PROBLEM TO WORK ON.
All lines in the records below that hold "added" are to be shown.

ENTRIES SHOWN.
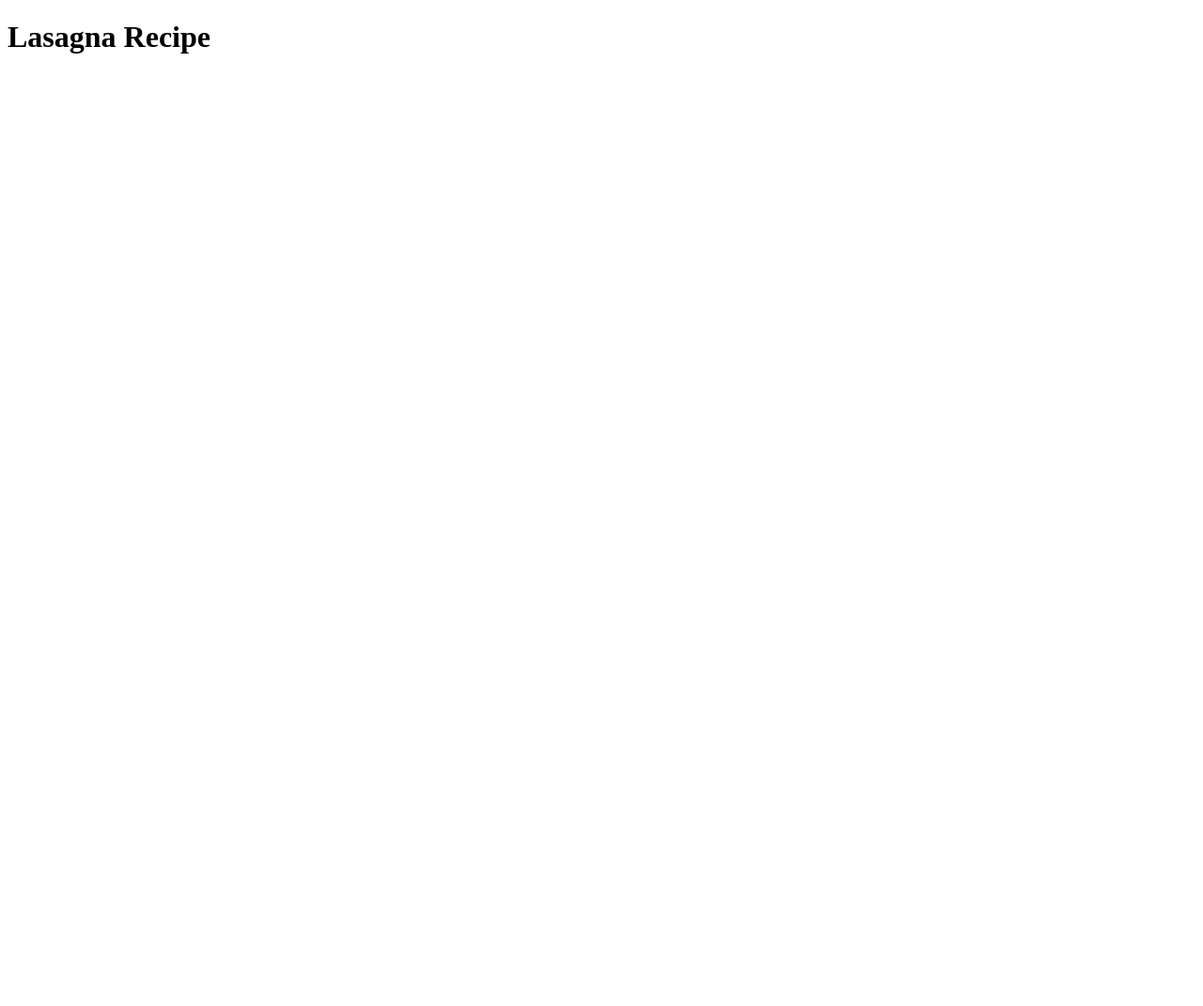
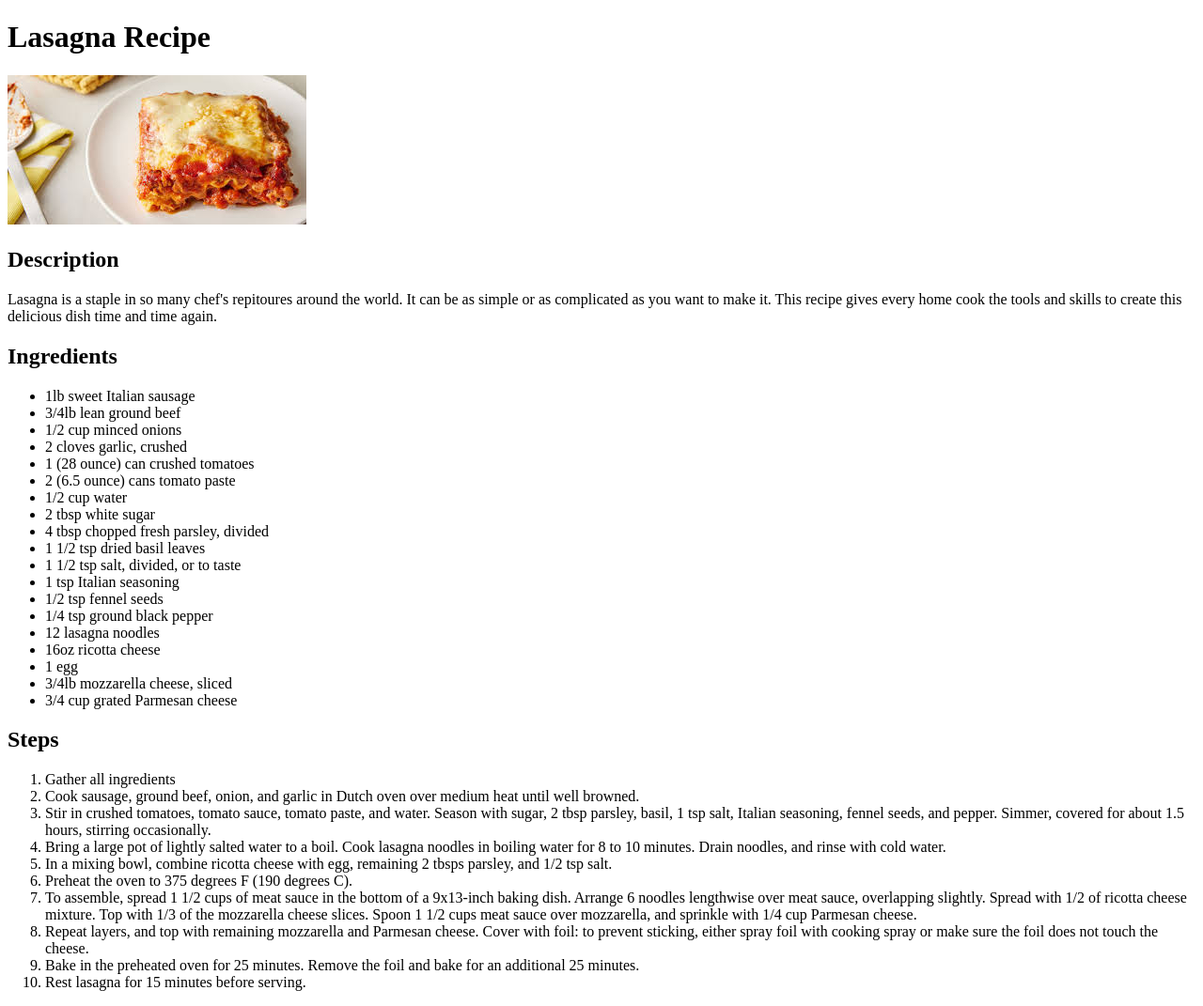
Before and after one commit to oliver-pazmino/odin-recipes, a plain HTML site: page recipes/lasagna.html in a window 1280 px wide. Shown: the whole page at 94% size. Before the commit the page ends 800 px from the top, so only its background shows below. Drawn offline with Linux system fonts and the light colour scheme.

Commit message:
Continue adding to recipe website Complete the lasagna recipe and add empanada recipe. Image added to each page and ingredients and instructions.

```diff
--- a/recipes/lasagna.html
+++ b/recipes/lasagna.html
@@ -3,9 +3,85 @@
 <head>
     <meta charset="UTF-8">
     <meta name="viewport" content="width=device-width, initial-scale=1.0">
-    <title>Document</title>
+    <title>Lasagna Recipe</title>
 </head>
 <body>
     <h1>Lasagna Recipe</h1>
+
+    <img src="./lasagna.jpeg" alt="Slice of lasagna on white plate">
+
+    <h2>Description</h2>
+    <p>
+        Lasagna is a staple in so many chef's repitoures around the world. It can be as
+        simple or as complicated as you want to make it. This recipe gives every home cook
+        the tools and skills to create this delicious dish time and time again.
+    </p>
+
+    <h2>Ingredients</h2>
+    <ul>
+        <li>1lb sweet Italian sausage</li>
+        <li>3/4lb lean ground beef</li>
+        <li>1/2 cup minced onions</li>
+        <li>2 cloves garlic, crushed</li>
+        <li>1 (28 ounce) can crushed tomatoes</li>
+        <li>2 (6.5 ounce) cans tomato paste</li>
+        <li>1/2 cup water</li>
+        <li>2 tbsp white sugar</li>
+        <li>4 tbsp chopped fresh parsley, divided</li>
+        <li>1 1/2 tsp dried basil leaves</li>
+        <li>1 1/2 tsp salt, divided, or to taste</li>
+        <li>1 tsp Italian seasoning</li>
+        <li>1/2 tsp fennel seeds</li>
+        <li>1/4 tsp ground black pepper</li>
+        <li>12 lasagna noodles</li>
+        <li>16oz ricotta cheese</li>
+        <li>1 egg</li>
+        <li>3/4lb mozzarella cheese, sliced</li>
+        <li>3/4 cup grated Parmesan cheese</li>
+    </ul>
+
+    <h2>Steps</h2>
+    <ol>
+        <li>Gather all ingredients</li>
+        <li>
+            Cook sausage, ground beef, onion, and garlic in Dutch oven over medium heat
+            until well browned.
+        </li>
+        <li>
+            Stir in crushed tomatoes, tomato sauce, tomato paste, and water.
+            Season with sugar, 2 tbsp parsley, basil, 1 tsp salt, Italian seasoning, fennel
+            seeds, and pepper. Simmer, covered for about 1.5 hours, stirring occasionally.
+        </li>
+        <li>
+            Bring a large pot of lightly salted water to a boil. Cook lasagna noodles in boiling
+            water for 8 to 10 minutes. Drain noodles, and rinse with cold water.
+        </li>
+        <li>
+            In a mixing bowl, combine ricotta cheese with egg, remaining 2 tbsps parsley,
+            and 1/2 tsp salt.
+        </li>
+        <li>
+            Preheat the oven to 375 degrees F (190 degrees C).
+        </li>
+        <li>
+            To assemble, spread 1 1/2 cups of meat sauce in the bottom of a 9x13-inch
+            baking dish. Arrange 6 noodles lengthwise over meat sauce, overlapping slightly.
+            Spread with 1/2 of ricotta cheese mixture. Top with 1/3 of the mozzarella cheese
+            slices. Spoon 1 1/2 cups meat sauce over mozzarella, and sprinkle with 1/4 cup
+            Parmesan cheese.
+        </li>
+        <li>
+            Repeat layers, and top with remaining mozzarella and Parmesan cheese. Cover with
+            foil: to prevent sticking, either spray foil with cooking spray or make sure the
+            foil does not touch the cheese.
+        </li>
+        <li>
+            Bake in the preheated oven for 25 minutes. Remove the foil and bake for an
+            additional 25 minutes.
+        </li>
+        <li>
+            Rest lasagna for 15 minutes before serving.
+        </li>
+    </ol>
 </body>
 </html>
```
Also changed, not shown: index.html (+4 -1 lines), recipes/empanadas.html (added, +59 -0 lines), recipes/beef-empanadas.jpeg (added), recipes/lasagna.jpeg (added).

...

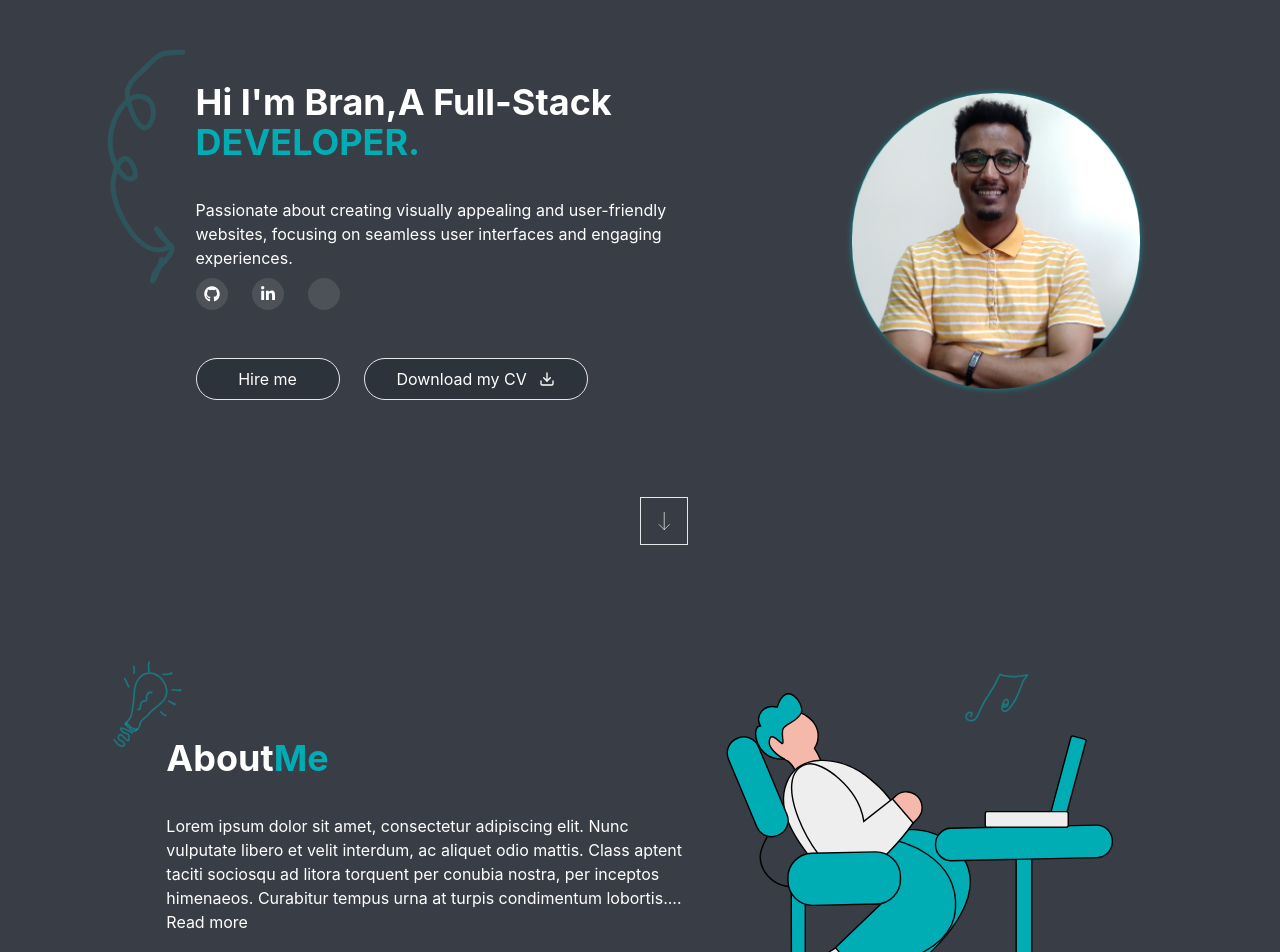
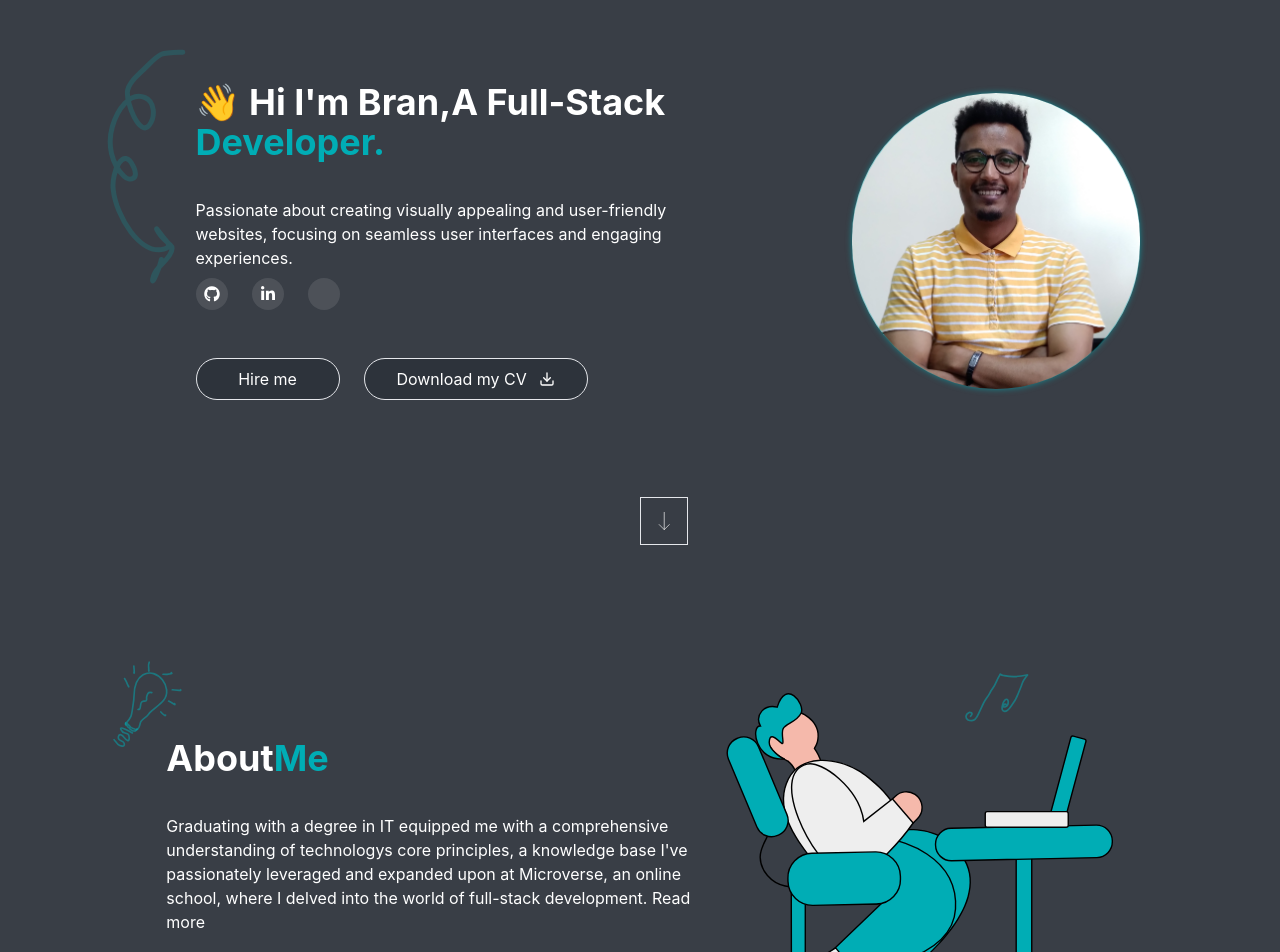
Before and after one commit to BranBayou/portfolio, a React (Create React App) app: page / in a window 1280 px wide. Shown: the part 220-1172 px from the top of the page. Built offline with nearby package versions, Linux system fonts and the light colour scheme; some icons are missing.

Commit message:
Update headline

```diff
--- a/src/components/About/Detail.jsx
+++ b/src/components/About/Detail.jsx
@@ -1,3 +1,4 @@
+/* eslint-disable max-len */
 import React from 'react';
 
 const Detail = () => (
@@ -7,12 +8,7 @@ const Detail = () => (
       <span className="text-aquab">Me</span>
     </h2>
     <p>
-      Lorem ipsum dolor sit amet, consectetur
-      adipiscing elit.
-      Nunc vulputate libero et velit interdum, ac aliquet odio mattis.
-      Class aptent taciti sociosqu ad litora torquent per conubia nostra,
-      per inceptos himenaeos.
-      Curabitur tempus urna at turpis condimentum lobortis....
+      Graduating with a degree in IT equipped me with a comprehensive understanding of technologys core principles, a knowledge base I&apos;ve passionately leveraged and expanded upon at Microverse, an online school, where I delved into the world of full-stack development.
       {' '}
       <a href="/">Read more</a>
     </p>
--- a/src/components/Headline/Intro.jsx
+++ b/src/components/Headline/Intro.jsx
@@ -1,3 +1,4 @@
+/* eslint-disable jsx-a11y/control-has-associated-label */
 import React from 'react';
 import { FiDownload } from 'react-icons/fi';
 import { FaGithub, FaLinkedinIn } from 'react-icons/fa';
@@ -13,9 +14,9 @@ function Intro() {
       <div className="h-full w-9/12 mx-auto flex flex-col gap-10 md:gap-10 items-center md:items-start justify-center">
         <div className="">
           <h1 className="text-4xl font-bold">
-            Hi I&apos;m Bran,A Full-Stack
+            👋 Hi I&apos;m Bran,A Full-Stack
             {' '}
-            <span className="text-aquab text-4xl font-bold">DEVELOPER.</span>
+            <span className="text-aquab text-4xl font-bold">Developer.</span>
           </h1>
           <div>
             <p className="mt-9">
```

--

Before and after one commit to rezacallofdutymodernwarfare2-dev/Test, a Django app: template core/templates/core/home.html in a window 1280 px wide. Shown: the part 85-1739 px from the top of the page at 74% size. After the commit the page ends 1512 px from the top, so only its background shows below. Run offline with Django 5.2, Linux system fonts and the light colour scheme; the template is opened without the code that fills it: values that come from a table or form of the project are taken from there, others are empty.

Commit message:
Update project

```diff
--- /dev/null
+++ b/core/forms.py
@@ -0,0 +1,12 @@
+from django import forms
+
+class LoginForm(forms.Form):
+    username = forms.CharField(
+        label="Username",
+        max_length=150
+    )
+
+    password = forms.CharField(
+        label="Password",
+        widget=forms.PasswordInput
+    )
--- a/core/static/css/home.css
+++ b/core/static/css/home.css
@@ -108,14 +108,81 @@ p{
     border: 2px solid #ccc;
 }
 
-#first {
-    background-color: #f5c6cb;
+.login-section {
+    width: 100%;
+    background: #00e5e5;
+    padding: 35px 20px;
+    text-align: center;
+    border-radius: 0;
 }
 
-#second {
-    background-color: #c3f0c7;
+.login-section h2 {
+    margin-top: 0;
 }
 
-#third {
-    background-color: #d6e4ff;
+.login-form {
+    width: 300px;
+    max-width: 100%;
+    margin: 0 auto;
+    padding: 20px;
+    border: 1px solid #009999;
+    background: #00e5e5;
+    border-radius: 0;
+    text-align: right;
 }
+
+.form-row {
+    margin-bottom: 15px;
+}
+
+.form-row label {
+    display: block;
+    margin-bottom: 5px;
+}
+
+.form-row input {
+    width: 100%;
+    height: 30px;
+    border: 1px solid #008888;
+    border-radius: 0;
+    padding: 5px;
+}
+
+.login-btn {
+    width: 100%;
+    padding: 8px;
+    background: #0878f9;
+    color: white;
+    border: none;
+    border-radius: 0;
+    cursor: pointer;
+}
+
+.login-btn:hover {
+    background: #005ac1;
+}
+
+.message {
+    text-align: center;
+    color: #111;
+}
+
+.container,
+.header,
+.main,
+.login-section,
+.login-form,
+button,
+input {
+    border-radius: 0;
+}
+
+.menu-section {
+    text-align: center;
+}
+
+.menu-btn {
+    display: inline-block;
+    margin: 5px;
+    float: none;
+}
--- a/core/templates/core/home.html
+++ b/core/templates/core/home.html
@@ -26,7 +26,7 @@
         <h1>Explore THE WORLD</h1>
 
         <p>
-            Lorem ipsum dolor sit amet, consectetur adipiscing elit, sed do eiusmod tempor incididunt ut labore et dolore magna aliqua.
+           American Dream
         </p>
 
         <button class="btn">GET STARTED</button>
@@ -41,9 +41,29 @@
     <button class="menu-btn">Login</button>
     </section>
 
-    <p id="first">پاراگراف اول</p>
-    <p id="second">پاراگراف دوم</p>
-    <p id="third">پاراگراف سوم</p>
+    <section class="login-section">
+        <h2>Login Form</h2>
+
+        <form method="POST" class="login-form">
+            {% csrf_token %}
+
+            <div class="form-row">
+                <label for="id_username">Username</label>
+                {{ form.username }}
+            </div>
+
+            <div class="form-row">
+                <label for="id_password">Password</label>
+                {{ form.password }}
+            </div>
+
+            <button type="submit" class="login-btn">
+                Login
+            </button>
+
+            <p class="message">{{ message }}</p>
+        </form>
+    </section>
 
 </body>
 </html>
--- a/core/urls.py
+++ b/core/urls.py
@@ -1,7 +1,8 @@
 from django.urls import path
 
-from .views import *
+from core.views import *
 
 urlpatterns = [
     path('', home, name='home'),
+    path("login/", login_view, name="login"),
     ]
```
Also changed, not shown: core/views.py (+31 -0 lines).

COMPLETED TASK.
Continue adding to recipe website Complete the lasagna recipe and add empanada recipe. Image added to each page and ingredients and instructions.
Also changed, not shown: index.html (+4 -1 lines), recipes/empanadas.html (added, +59 -0 lines), recipes/beef-empanadas.jpeg (added), recipes/lasagna.jpeg (added).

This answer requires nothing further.